▸ Extracted information:
^^^^^^^^

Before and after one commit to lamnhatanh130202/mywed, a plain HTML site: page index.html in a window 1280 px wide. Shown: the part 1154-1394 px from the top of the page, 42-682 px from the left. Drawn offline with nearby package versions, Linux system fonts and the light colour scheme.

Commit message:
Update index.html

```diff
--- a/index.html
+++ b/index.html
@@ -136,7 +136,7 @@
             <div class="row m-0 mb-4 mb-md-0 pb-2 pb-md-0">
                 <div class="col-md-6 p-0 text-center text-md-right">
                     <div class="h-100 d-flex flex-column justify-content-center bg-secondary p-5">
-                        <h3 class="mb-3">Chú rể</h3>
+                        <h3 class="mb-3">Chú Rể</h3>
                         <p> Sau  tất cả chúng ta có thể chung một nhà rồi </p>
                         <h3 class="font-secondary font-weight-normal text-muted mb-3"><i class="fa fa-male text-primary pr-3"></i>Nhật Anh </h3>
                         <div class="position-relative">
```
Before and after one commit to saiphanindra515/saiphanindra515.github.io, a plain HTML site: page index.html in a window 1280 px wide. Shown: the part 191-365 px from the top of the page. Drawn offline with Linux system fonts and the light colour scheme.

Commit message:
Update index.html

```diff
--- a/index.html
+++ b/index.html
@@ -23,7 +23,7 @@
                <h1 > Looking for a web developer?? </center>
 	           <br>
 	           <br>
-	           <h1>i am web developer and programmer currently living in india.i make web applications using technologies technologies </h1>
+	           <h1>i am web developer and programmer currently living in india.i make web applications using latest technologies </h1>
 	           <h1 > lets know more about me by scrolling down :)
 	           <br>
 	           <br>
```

^^^^^^^^

▸ Work to complete: The records above should be restated exactly, line for line.

▸ Finished task:
Before and after one commit to lamnhatanh130202/mywed, a plain HTML site: page index.html in a window 1280 px wide. Shown: the part 1154-1394 px from the top of the page, 42-682 px from the left. Drawn offline with nearby package versions, Linux system fonts and the light colour scheme.

Commit message:
Update index.html

```diff
--- a/index.html
+++ b/index.html
@@ -136,7 +136,7 @@
             <div class="row m-0 mb-4 mb-md-0 pb-2 pb-md-0">
                 <div class="col-md-6 p-0 text-center text-md-right">
                     <div class="h-100 d-flex flex-column justify-content-center bg-secondary p-5">
-                        <h3 class="mb-3">Chú rể</h3>
+                        <h3 class="mb-3">Chú Rể</h3>
                         <p> Sau  tất cả chúng ta có thể chung một nhà rồi </p>
                         <h3 class="font-secondary font-weight-normal text-muted mb-3"><i class="fa fa-male text-primary pr-3"></i>Nhật Anh </h3>
                         <div class="position-relative">
```
Before and after one commit to saiphanindra515/saiphanindra515.github.io, a plain HTML site: page index.html in a window 1280 px wide. Shown: the part 191-365 px from the top of the page. Drawn offline with Linux system fonts and the light colour scheme.

Commit message:
Update index.html

```diff
--- a/index.html
+++ b/index.html
@@ -23,7 +23,7 @@
                <h1 > Looking for a web developer?? </center>
 	           <br>
 	           <br>
-	           <h1>i am web developer and programmer currently living in india.i make web applications using technologies technologies </h1>
+	           <h1>i am web developer and programmer currently living in india.i make web applications using latest technologies </h1>
 	           <h1 > lets know more about me by scrolling down :)
 	           <br>
 	           <br>
```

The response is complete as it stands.